◆ **DATA PROVIDED**:
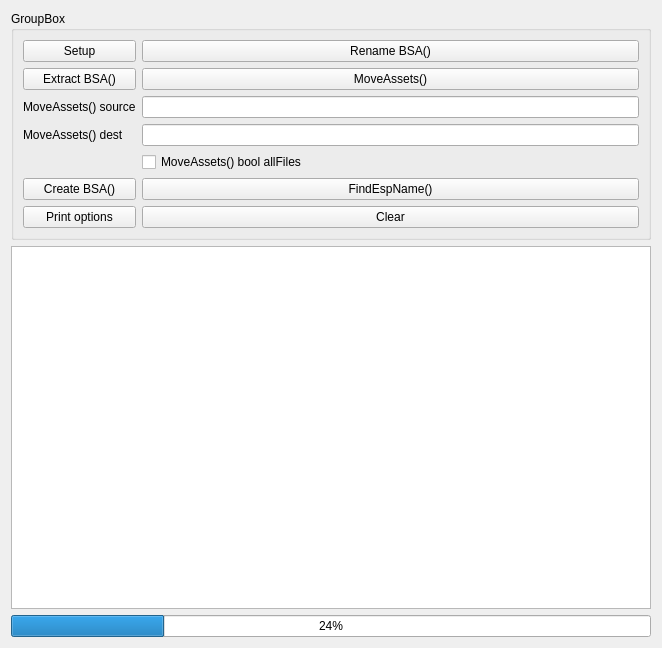
Qt form devmodeui.ui (Guekka/cathedral-assets-optimizer) before a commit.
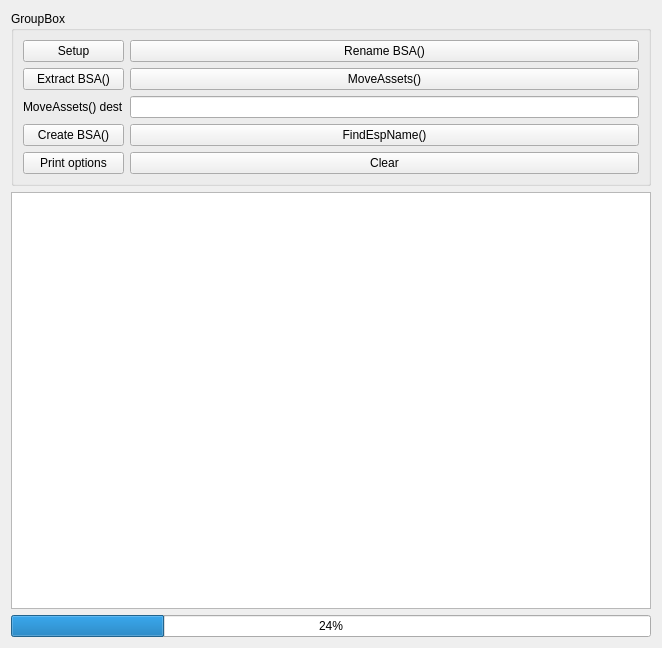
The same form after that commit.

Commit message: MoveAssets() function separated into two separate functions. Cleaned the code a bit.

```diff
--- a/devmodeui.ui
+++ b/devmodeui.ui
@@ -20,6 +20,20 @@
       <string>GroupBox</string>
      </property>
      <layout class="QGridLayout" name="gridLayout">
+      <item row="4" column="0">
+       <widget class="QPushButton" name="CreateBSA">
+        <property name="text">
+         <string>Create BSA()</string>
+        </property>
+       </widget>
+      </item>
+      <item row="0" column="0">
+       <widget class="QPushButton" name="Setup">
+        <property name="text">
+         <string>Setup</string>
+        </property>
+       </widget>
+      </item>
       <item row="2" column="1">
        <widget class="QPushButton" name="MoveAssets">
         <property name="text">
@@ -27,7 +41,38 @@
         </property>
        </widget>
       </item>
-      <item row="8" column="1">
+      <item row="6" column="0">
+       <widget class="QPushButton" name="PrintOptions">
+        <property name="text">
+         <string>Print options</string>
+        </property>
+       </widget>
+      </item>
+      <item row="3" column="0">
+       <widget class="QLabel" name="label">
+        <property name="text">
+         <string>MoveAssets() dest</string>
+        </property>
+        <property name="buddy">
+         <cstring>MoveAssetsDest</cstring>
+        </property>
+       </widget>
+      </item>
+      <item row="2" column="0">
+       <widget class="QPushButton" name="ExtractBSA">
+        <property name="text">
+         <string>Extract BSA()</string>
+        </property>
+       </widget>
+      </item>
+      <item row="4" column="1">
+       <widget class="QPushButton" name="FindEspName">
+        <property name="text">
+         <string>FindEspName()</string>
+        </property>
+       </widget>
+      </item>
+      <item row="6" column="1">
        <widget class="QPushButton" name="ClearLog">
         <property name="text">
          <string>Clear</string>
@@ -35,32 +80,8 @@
        </widget>
       </item>
       <item row="3" column="1">
-       <widget class="QLineEdit" name="MoveAssetsSource"/>
-      </item>
-      <item row="0" column="0">
-       <widget class="QPushButton" name="Setup">
-        <property name="text">
-         <string>Setup</string>
-        </property>
-       </widget>
-      </item>
-      <item row="4" column="1">
        <widget class="QLineEdit" name="MoveAssetsDest"/>
       </item>
-      <item row="6" column="1">
-       <widget class="QPushButton" name="FindEspName">
-        <property name="text">
-         <string>FindEspName()</string>
-        </property>
-       </widget>
-      </item>
-      <item row="2" column="0">
-       <widget class="QPushButton" name="ExtractBSA">
-        <property name="text">
-         <string>Extract BSA()</string>
-        </property>
-       </widget>
-      </item>
       <item row="0" column="1">
        <widget class="QPushButton" name="RenameBSA">
         <property name="text">
@@ -68,44 +89,6 @@
         </property>
        </widget>
       </item>
-      <item row="3" column="0">
-       <widget class="QLabel" name="label_2">
-        <property name="text">
-         <string>MoveAssets() source</string>
-        </property>
-       </widget>
-      </item>
-      <item row="8" column="0">
-       <widget class="QPushButton" name="PrintOptions">
-        <property name="text">
-         <string>Print options</string>
-        </property>
-       </widget>
-      </item>
-      <item row="4" column="0">
-       <widget class="QLabel" name="label">
-        <property name="text">
-         <string>MoveAssets() dest</string>
-        </property>
-        <property name="buddy">
-         <cstring>MoveAssetsDest</cstring>
-        </property>
-       </widget>
-      </item>
-      <item row="6" column="0">
-       <widget class="QPushButton" name="CreateBSA">
-        <property name="text">
-         <string>Create BSA()</string>
-        </property>
-       </widget>
-      </item>
-      <item row="5" column="1">
-       <widget class="QCheckBox" name="checkBox">
-        <property name="text">
-         <string>MoveAssets() bool allFiles</string>
-        </property>
-       </widget>
-      </item>
      </layout>
     </widget>
    </item>
```
The commit also changes 4 other files.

◆ **ACTIVITY**:
Wherever "MoveAssetsDest" turns up in the records, copy the whole line.

◆ **OUTPUT FOR THIS EXERCISE**:
+         <cstring>MoveAssetsDest</cstring>
        <widget class="QLineEdit" name="MoveAssetsDest"/>
-         <cstring>MoveAssetsDest</cstring>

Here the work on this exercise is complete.